══ ENTRIES PROVIDED

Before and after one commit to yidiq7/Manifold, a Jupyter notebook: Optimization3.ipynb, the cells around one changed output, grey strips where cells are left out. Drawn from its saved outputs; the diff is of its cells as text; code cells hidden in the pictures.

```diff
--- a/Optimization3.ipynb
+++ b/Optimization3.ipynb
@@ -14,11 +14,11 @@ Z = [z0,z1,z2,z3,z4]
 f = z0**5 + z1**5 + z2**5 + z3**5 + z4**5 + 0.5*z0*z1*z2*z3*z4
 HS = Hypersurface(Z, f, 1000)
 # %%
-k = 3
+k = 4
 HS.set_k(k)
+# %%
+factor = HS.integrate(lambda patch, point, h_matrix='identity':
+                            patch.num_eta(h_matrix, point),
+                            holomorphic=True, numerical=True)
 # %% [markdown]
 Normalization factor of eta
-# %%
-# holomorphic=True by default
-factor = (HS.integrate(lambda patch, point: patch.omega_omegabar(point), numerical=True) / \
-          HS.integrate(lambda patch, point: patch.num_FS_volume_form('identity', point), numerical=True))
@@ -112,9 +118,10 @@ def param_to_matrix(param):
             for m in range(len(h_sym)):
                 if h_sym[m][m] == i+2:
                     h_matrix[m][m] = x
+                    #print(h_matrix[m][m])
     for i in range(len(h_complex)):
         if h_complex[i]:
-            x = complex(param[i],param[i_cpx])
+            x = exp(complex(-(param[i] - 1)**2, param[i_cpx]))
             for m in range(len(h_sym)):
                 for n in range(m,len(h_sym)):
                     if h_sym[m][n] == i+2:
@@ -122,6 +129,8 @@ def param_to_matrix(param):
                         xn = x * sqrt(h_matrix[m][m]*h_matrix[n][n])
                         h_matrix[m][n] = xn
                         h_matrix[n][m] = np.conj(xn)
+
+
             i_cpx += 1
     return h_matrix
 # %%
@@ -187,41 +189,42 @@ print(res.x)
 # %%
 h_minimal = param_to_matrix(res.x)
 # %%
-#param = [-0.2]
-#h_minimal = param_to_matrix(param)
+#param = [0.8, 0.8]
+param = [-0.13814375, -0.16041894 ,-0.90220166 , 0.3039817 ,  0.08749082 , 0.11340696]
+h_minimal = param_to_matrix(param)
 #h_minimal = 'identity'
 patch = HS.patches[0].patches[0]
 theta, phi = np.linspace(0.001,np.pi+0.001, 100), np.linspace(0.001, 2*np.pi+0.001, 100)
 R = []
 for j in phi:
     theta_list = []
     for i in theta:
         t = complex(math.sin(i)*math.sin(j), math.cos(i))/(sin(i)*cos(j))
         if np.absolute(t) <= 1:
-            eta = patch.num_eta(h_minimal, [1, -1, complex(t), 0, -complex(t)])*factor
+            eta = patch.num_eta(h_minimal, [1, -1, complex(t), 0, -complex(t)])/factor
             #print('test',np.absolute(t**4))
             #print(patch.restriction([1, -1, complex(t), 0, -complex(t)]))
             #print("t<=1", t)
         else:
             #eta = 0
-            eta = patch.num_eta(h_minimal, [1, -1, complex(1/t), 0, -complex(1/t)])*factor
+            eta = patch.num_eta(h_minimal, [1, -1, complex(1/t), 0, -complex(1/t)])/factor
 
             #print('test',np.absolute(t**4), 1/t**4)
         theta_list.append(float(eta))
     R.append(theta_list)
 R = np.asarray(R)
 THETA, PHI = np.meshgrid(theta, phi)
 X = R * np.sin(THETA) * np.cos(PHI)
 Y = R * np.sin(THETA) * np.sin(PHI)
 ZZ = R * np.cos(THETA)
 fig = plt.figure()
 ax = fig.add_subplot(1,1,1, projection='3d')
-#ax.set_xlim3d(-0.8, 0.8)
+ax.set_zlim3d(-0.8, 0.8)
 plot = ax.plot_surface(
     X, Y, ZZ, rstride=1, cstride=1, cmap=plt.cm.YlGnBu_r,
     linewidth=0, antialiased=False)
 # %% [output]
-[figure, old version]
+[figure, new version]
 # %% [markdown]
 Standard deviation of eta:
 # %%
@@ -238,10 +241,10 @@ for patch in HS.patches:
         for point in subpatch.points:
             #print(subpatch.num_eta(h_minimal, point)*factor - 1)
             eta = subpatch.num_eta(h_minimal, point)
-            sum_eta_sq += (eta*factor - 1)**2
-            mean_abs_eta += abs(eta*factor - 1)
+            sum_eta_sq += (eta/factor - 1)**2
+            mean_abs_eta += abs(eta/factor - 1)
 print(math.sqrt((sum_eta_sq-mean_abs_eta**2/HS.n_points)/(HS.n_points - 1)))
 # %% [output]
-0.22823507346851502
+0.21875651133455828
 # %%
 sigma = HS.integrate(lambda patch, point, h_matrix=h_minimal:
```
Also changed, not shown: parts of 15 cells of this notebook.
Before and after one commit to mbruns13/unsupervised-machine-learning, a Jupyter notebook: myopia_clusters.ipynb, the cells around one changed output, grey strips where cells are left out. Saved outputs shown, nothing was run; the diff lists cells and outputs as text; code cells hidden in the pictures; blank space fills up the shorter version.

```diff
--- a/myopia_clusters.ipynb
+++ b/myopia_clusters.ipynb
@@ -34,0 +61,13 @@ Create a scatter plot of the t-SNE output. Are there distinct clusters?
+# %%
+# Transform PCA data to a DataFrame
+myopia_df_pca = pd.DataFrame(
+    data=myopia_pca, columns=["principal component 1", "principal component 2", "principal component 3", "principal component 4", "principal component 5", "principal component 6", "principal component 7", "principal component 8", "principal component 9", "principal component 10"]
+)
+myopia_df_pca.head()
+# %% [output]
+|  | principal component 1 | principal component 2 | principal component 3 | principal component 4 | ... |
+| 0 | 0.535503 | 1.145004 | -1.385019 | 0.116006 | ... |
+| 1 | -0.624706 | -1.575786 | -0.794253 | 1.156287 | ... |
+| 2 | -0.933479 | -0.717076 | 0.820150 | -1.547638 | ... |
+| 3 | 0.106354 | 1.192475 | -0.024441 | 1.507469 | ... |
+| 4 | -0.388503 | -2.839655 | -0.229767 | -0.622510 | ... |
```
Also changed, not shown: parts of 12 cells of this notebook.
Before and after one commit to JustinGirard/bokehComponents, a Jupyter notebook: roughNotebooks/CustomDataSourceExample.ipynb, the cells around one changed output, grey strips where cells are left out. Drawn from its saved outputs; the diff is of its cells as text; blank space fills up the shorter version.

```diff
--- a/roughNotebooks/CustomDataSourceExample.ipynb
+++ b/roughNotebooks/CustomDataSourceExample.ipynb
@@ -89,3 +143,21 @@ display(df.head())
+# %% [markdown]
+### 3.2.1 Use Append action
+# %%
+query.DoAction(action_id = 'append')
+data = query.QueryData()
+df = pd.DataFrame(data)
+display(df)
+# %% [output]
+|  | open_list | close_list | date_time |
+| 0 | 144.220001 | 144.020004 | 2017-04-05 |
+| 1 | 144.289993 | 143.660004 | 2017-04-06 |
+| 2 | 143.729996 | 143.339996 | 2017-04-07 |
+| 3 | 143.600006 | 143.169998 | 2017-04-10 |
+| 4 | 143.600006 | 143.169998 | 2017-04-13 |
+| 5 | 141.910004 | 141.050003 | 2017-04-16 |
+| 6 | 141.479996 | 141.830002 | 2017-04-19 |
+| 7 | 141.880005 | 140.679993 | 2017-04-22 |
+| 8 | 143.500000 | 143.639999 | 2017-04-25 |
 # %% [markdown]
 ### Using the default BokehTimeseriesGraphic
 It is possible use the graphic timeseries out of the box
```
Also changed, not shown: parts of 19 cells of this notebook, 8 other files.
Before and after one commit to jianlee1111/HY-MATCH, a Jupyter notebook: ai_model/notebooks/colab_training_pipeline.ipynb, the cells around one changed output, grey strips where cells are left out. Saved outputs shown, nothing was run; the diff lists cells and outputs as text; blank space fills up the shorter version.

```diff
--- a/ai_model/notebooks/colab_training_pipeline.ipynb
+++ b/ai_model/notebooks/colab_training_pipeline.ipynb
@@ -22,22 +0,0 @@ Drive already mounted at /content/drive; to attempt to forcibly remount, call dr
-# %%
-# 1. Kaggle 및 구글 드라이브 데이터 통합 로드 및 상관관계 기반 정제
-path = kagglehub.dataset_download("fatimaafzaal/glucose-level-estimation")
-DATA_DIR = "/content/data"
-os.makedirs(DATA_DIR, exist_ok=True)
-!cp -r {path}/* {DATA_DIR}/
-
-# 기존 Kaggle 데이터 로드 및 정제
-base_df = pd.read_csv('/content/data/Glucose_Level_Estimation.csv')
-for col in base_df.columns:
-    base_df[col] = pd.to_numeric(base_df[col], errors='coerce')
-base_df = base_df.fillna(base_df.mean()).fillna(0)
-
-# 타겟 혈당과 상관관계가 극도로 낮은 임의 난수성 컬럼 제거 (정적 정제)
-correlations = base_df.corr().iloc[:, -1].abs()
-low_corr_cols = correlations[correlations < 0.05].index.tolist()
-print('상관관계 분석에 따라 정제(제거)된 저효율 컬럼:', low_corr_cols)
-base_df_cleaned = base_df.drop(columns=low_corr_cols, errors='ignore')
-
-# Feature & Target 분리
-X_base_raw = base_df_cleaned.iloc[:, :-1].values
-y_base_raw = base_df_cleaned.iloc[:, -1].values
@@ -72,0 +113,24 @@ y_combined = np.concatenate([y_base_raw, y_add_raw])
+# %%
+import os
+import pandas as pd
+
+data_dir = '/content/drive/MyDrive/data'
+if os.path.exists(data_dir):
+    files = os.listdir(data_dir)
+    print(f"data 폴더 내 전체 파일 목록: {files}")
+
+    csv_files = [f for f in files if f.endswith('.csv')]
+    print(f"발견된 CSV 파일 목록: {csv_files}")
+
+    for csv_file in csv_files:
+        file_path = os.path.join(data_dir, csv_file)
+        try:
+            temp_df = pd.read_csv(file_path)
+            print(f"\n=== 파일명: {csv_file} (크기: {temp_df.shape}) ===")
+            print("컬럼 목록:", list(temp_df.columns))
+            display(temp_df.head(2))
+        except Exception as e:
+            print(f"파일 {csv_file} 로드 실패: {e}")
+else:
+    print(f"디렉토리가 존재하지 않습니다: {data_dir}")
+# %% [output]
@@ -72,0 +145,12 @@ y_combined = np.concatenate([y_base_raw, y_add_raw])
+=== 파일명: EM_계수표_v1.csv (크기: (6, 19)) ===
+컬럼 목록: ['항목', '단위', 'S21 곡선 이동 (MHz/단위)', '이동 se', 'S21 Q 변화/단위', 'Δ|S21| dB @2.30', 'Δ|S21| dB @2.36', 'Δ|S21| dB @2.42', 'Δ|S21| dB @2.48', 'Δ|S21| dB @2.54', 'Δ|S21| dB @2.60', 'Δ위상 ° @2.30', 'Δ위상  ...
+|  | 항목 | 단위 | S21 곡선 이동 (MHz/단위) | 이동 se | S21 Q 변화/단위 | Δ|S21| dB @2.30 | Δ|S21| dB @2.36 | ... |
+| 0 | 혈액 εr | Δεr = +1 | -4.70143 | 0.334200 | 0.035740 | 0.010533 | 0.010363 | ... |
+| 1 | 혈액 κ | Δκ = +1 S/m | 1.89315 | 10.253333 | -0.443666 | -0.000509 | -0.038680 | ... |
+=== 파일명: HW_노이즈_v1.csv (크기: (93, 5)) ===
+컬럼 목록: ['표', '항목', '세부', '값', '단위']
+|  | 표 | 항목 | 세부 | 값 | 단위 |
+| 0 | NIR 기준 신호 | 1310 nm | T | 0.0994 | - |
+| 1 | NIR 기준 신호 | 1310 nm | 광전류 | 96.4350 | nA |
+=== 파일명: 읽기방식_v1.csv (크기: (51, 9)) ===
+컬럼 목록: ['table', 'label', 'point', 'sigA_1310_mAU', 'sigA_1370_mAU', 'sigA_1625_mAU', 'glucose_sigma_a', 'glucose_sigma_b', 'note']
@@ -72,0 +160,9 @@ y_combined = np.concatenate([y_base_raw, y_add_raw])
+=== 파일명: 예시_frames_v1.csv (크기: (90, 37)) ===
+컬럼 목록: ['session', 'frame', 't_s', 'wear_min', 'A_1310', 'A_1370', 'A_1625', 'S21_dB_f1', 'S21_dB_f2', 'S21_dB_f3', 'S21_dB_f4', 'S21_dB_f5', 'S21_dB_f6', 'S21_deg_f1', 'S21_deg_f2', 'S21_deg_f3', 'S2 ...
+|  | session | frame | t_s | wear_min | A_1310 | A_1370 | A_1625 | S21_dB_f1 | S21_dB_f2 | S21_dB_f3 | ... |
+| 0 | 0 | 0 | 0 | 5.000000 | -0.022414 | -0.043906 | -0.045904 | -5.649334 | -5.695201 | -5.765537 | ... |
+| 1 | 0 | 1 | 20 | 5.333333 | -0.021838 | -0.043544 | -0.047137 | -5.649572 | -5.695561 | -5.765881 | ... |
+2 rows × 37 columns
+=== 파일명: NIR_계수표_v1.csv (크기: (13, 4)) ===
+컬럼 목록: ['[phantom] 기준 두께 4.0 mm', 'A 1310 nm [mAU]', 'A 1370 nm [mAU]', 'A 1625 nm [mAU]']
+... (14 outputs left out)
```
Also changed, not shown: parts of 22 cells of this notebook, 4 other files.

════

WORK ITEM:
Check each line of the entries above for the word "Also". List the ones that have it.

EXPECTED ANSWER:
Also changed, not shown: parts of 15 cells of this notebook.
Also changed, not shown: parts of 12 cells of this notebook.
Also changed, not shown: parts of 19 cells of this notebook, 8 other files.
Also changed, not shown: parts of 22 cells of this notebook, 4 other files.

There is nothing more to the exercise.